## [WORK TO BE COMPLETED]
From the records below, pull each line that has "change".

## [PROVIDED ENTRIES]
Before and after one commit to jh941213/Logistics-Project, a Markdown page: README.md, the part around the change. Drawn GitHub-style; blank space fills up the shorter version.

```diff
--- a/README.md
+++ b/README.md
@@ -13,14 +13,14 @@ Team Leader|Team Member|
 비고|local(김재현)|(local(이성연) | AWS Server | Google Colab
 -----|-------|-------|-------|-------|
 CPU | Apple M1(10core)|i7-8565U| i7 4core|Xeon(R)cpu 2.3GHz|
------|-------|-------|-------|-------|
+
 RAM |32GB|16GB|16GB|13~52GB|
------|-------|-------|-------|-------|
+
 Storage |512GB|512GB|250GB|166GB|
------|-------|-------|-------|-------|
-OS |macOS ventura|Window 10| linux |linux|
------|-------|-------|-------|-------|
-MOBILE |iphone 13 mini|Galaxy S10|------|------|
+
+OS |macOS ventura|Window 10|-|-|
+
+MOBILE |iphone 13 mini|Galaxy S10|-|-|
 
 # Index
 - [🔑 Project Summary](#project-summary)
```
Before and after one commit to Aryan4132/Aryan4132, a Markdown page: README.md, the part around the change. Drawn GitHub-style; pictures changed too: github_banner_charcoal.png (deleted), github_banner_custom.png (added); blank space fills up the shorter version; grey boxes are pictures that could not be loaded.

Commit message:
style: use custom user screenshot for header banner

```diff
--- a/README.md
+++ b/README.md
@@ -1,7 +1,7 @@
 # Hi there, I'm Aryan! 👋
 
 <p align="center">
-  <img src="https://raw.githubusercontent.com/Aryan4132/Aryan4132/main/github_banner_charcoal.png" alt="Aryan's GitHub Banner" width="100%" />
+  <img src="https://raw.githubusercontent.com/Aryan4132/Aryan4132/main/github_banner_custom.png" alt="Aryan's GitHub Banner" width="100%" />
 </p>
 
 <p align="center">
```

## [EXERCISE RESULT]
Before and after one commit to jh941213/Logistics-Project, a Markdown page: README.md, the part around the change. Drawn GitHub-style; blank space fills up the shorter version.
Before and after one commit to Aryan4132/Aryan4132, a Markdown page: README.md, the part around the change. Drawn GitHub-style; pictures changed too: github_banner_charcoal.png (deleted), github_banner_custom.png (added); blank space fills up the shorter version; grey boxes are pictures that could not be loaded.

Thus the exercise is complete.